◆ What is expected
Each line below that carries the string "Execution" must appear in the answer.

◆ Data for processing
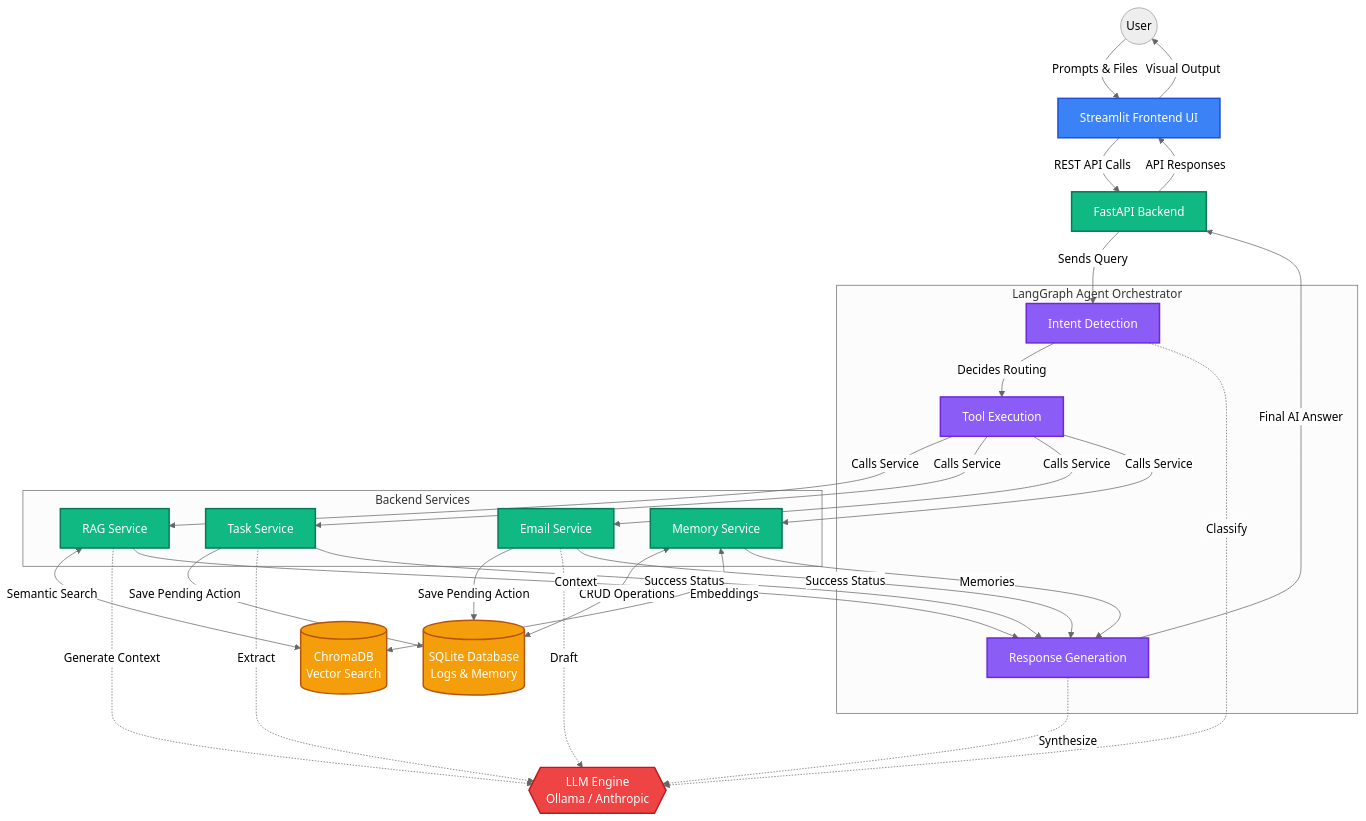
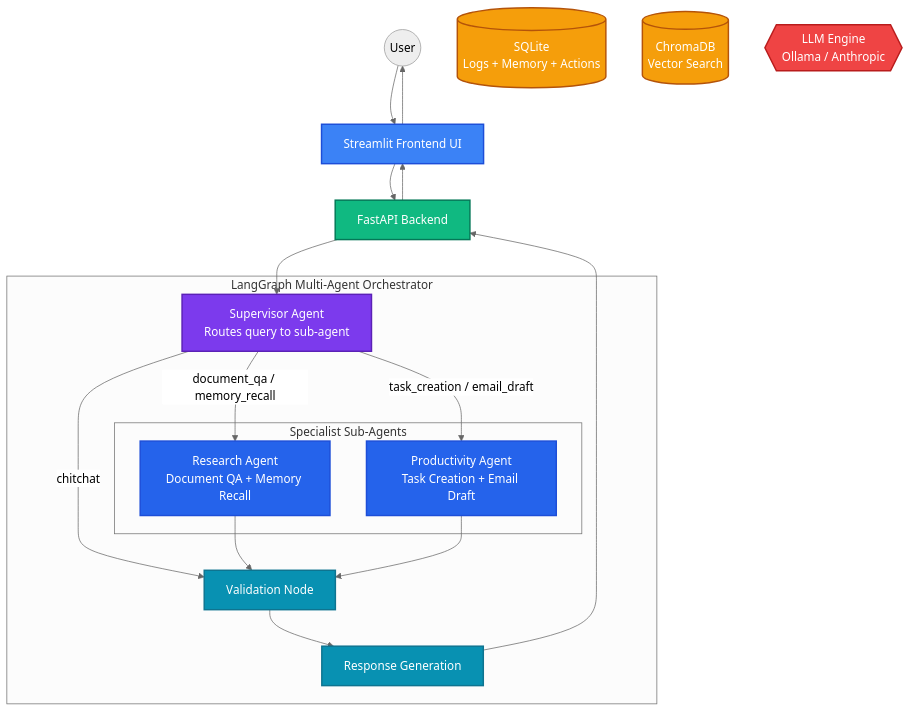
One commit to satwinder-kaur11/ai_assistant_workspace changed the first of 2 diagrams in workmate/README.md. Above: the diagram before and after it, drawn with Mermaid (neutral theme). The commit also changed other lines of this file, not shown here.

Commit message:
docs: update README.md diagrams to reflect multi-agent architecture

````diff
--- a/workmate/README.md
+++ b/workmate/README.md
@@ -8,69 +10,40 @@
 ```mermaid
 graph TD
-    %% Define Styles
-    classDef frontend fill:#3b82f6,stroke:#1d4ed8,stroke-width:2px,color:#fff
-    classDef backend fill:#10b981,stroke:#047857,stroke-width:2px,color:#fff
-    classDef agent fill:#8b5cf6,stroke:#6d28d9,stroke-width:2px,color:#fff
-    classDef db fill:#f59e0b,stroke:#b45309,stroke-width:2px,color:#fff
-    classDef llm fill:#ef4444,stroke:#b91c1c,stroke-width:2px,color:#fff
+    classDef frontend  fill:#3b82f6,stroke:#1d4ed8,stroke-width:2px,color:#fff
+    classDef backend   fill:#10b981,stroke:#047857,stroke-width:2px,color:#fff
+    classDef super     fill:#7c3aed,stroke:#5b21b6,stroke-width:2px,color:#fff
+    classDef agent     fill:#2563eb,stroke:#1d4ed8,stroke-width:2px,color:#fff
+    classDef shared    fill:#0891b2,stroke:#0e7490,stroke-width:2px,color:#fff
+    classDef db        fill:#f59e0b,stroke:#b45309,stroke-width:2px,color:#fff
+    classDef llm       fill:#ef4444,stroke:#b91c1c,stroke-width:2px,color:#fff
 
-    %% Components
     User((User))
     UI[Streamlit Frontend UI]:::frontend
     API[FastAPI Backend]:::backend
-    
-    %% LangGraph Orchestrator
-    subgraph "LangGraph Agent Orchestrator"
-        Intent[Intent Detection]:::agent
-        Execution[Tool Execution]:::agent
-        Response[Response Generation]:::agent
+
+    subgraph "LangGraph Multi-Agent Orchestrator"
+        SUP[Supervisor Agent\nRoutes query to sub-agent]:::super
+
+        subgraph "Specialist Sub-Agents"
+            RA[Research Agent\nDocument QA + Memory Recall]:::agent
+            PA[Productivity Agent\nTask Creation + Email Draft]:::agent
+        end
+
+        VAL[Validation Node]:::shared
+        RES[Response Generation]:::shared
     end
-    
-    %% Services
-    subgraph "Backend Services"
-        RAG[RAG Service]:::backend
-        TaskServ[Task Service]:::backend
-        EmailServ[Email Service]:::backend
-        MemServ[Memory Service]:::backend
-    end
-    
-    %% Data & Models
-    SQLite[(SQLite Database\nLogs & Memory)]:::db
+
+    SQLite[(SQLite\nLogs + Memory + Actions)]:::db
     Chroma[(ChromaDB\nVector Search)]:::db
     LLM{{LLM Engine\nOllama / Anthropic}}:::llm
 
-    %% Forward Connections
-    User -->|Prompts & Files| UI
-    UI -->|REST API Calls| API
-    
-    API -->|Sends Query| Intent
-    Intent -->|Decides Routing| Execution
-    Execution -->|Calls Service| RAG
-    Execution -->|Calls Service| TaskServ
-    Execution -->|Calls Service| EmailServ
-    Execution -->|Calls Service| MemServ
-    
-    %% Service DB interactions
-    RAG <-->|Semantic Search| Chroma
-    MemServ <-->|CRUD Operations| SQLite
-    TaskServ -->|Save Pending Action| SQLite
-    EmailServ -->|Save Pending Action| SQLite
-    MemServ <-->|Embeddings| Chroma
-    
-    %% LLM Interactions
-    RAG -.->|Generate Context| LLM
-    TaskServ -.->|Extract| LLM
-    EmailServ -.->|Draft| LLM
-    Intent -.->|Classify| LLM
-    Response -.->|Synthesize| LLM
-    
-    %% Return flow back up to User
-    RAG -->|Context| Response
-    MemServ -->|Memories| Response
-    TaskServ -->|Success Status| Response
-    EmailServ -->|Success Status| Response
-    
-    Response -->|Final AI Answer| API
-    API -->|API Responses| UI
-    UI -->|Visual Output| User
+    User --> UI --> API --> SUP
+    SUP -->|document_qa / memory_recall| RA
+    SUP -->|task_creation / email_draft| PA
+    SUP -->|chitchat| VAL
+
+    RA --> VAL
+    PA --> VAL
+    VAL --> RES
+    RES --> API --> UI --> User
 ```
````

◆ Exercise output
-        Execution[Tool Execution]:::agent
-    Intent -->|Decides Routing| Execution
-    Execution -->|Calls Service| RAG
-    Execution -->|Calls Service| TaskServ
-    Execution -->|Calls Service| EmailServ
-    Execution -->|Calls Service| MemServ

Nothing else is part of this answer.